[Task prompt] Check every line of the entries below for the word "height". Then give the number of lines that have it, with nothing added.

Stored items from a collection
= = = = =

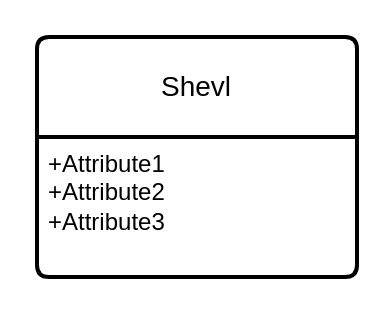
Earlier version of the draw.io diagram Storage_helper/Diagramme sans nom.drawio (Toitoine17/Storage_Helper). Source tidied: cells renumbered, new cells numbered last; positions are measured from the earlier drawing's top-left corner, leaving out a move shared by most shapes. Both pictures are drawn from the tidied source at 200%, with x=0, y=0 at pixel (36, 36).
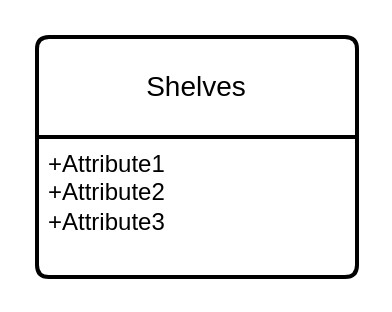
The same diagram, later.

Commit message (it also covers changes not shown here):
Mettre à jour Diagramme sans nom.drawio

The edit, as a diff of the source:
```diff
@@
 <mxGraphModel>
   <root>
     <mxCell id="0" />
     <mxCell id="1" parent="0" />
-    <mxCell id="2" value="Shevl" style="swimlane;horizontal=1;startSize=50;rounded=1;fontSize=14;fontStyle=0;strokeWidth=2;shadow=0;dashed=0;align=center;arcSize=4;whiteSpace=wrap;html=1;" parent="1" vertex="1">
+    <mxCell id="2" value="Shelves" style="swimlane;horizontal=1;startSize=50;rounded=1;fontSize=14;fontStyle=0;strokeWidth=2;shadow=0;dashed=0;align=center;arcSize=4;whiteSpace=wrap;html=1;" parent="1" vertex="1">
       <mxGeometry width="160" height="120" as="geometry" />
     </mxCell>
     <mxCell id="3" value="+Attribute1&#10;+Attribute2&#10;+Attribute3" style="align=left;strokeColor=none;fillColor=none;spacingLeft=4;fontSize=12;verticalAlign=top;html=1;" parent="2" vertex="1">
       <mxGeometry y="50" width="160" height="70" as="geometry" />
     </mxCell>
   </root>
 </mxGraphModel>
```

= = = = =

[Written response] 2